  7. Publish articles. Contact sites that advertise for outside authors. Check their policies on making payments or providing bylines. If possible, include your photo, social media links, and other contact information to drive traffic to your website. Additionally, you can post regular articles on your own blog or on LinkedIn. Just make sure each article leads back to your contact information.  
  8. Start a blog. Contribute to your company blog or start your own. Stay on topic and provide fresh content so readers will have a reason to keep coming back. Interview leaders in your field or comment on a popular news story. Review a new software package or report on a major conference. The main objective when writing blogs is to show yourself as an expert in your field. The more you write about your area of expertise, the more you will be noticed and ultimately recognized for your vast amount of knowledge in the area. Who knows, the people you interview on your blog very well may be your person of contact for your next, new higher level.  
  9. Participate in your professional association. Become active in the local chapter of your professional association. Attend the monthly lunches and show up early for networking—volunteer to serve on the welcoming committee or help with planning the annual fundraising dinner. This suggestion will work only if you show up on a consistent basis. Additionally, signing up for a leadership role can also gain drastic results in the quality of people who can be added to your new network.  
  10. Volunteer in your community. Select a charity you care about and propose a volunteer project that will involve working with others. You could research historical information or strategize a marketing campaign. You can also think about missions you’ve always wanted to be a member of. Remember, volunteer communities are always looking for heart-centered people to help them with their cause. It would be great if that additional person was you.
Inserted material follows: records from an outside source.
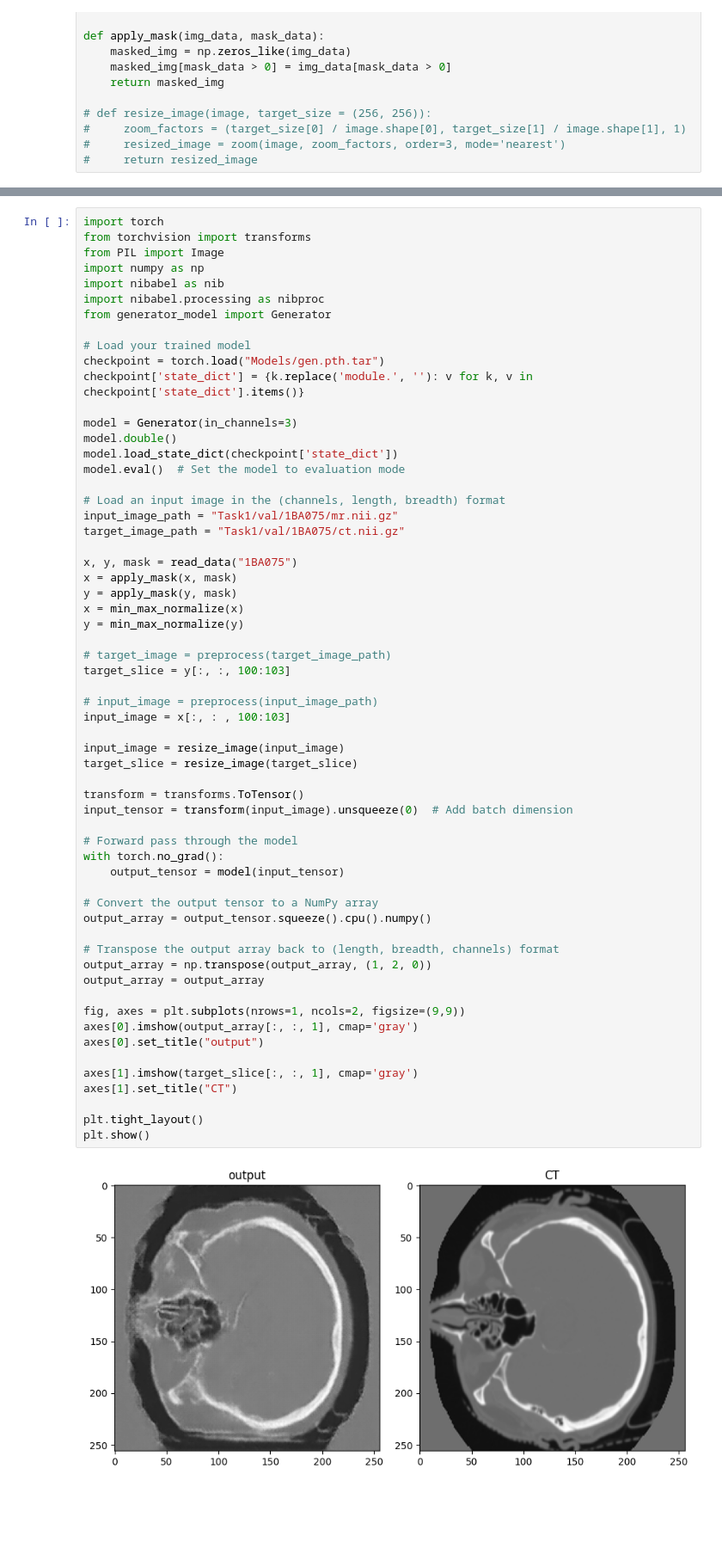
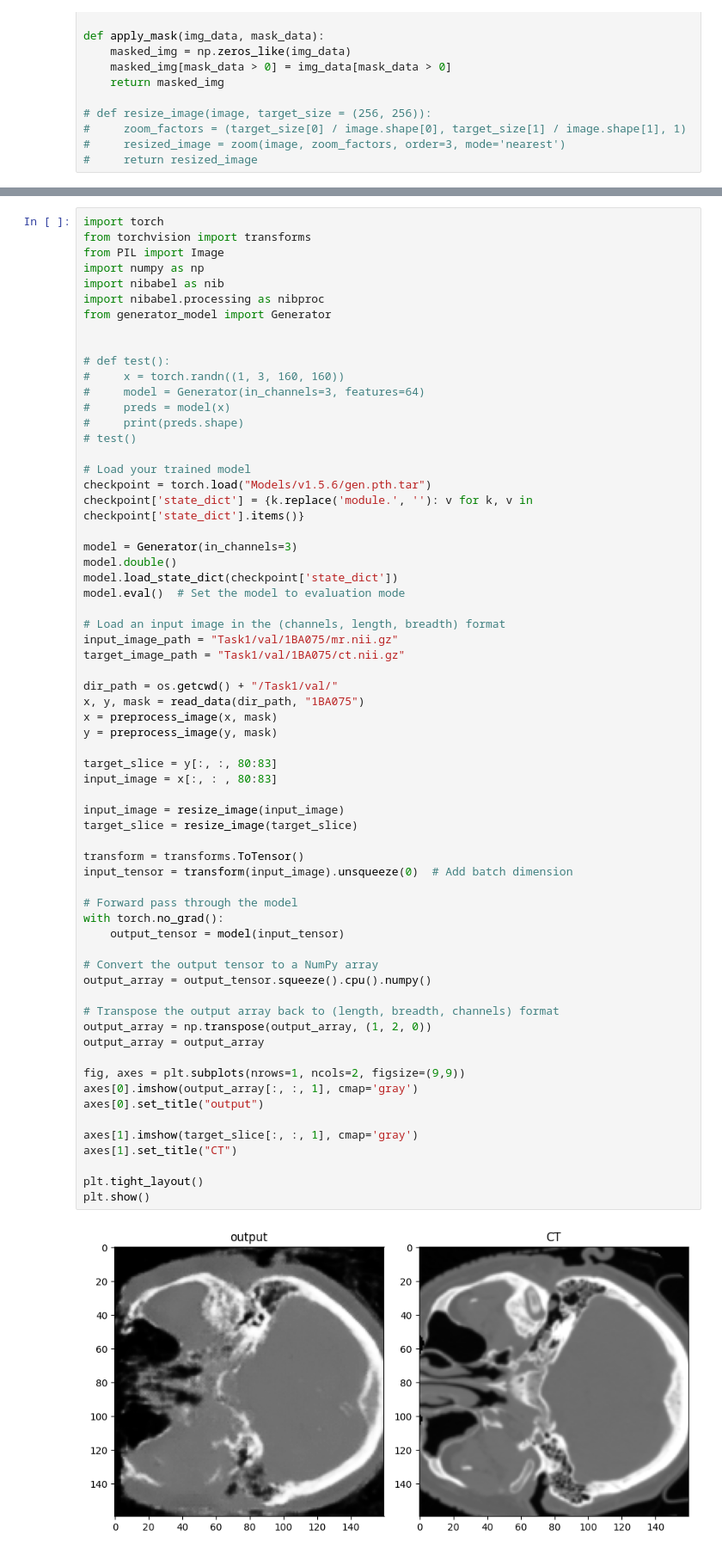
Before and after one commit to SachinPatel2707/mtp_synthrad, a Jupyter notebook: backup/my_pix2pix/test.ipynb, the cells around one changed output, grey strips where cells are left out. Shown at 86% size. Cells and saved outputs as stored; diff of their text form; blank space fills up the shorter version.

```diff
--- a/backup/my_pix2pix/test.ipynb
+++ b/backup/my_pix2pix/test.ipynb
@@ -297,8 +257,16 @@ import nibabel as nib
 import nibabel.processing as nibproc
 from generator_model import Generator
 
+
+# def test():
+#     x = torch.randn((1, 3, 160, 160))
+#     model = Generator(in_channels=3, features=64)
+#     preds = model(x)
+#     print(preds.shape)
+# test()
+
 # Load your trained model
-checkpoint = torch.load("Models/gen.pth.tar")
+checkpoint = torch.load("Models/v1.5.6/gen.pth.tar")
 checkpoint['state_dict'] = {k.replace('module.', ''): v for k, v in checkpoint['state_dict'].items()}
 
 model = Generator(in_channels=3)
@@ -310,46 +278,42 @@ model.eval()  # Set the model to evaluation mode
 input_image_path = "Task1/val/1BA075/mr.nii.gz"
 target_image_path = "Task1/val/1BA075/ct.nii.gz"
 
-x, y, mask = read_data("1BA075")
-x = apply_mask(x, mask)
-y = apply_mask(y, mask)
-x = min_max_normalize(x)
-y = min_max_normalize(y)
+dir_path = os.getcwd() + "/Task1/val/"
+x, y, mask = read_data(dir_path, "1BA075")
+x = preprocess_image(x, mask)
+y = preprocess_image(y, mask)
 
-# target_image = preprocess(target_image_path)
-target_slice = y[:, :, 100:103]
-
-# input_image = preprocess(input_image_path)
-input_image = x[:, : , 100:103]
+target_slice = y[:, :, 80:83]
+input_image = x[:, : , 80:83]
 
 input_image = resize_image(input_image)
 target_slice = resize_image(target_slice)
 
 transform = transforms.ToTensor()
 input_tensor = transform(input_image).unsqueeze(0)  # Add batch dimension
 
 # Forward pass through the model
 with torch.no_grad():
     output_tensor = model(input_tensor)
 
 # Convert the output tensor to a NumPy array
 output_array = output_tensor.squeeze().cpu().numpy()
 
 # Transpose the output array back to (length, breadth, channels) format
 output_array = np.transpose(output_array, (1, 2, 0))
 output_array = output_array
 
 fig, axes = plt.subplots(nrows=1, ncols=2, figsize=(9,9))
 axes[0].imshow(output_array[:, :, 1], cmap='gray')
 axes[0].set_title("output")
 
 axes[1].imshow(target_slice[:, :, 1], cmap='gray')
 axes[1].set_title("CT")
 
 plt.tight_layout()
 plt.show()
 # %% [output]
-[figure, old version]
+[figure, new version]
 # %%
 import torch
 from torchvision import transforms
```
Also changed, not shown: parts of 13 cells of this notebook, 9 other files.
Each time I’ve ever volunteered my services, I’ve always made great and lasting connections.  
  11. Become a media source. Journalists need experts in all kinds of fields to verify facts and give them quotes. Develop a relationship with reporters who specialize in your field of work at local newspapers. Email them with a brief bio and story ideas. Reply promptly if they request details for a piece they’re working on. 
  12. Mentor others. Reach out to students and young professionals. You can learn a lot by teaching others. On the other hand, it’s also known that you advance more within your area of expertise when you help guide others to greater understandings as well. This is a secret to immediately being seen as a leader. And, the more people you find to mentor, the more they will tell others that you are the go-to person in that industry. 
  13. Start Public Speaking. It may be the perfect time to brush up on your public speaking skills. Becoming a public speaker isn’t only a way to get high-paying speaking gigs; it’s also a way for you to be seen as an expert in your industry in front of a large crowd at once. Advancing your public speaking skills is an enhanced skill that you can take with you to any job. And if you think about it, this is the one skill that leaders have above the rest; their ability to communicate and motivate their team with confidence, clarity, and competence.  

These are just some of the many ways that you can shatter the glass ceiling on your new career path. As always, be prepared with business cards in hand or other ways for people to easily get in contact with you. Remember to always respond promptly and follow up. The idea is to build recognition offline. When you do this, soon you’ll notice that as you extend your Rolodex, you’ll also become more marketable within your industry, making it easier to up-level your career.  

Written By Christie Love, you can find Christie here.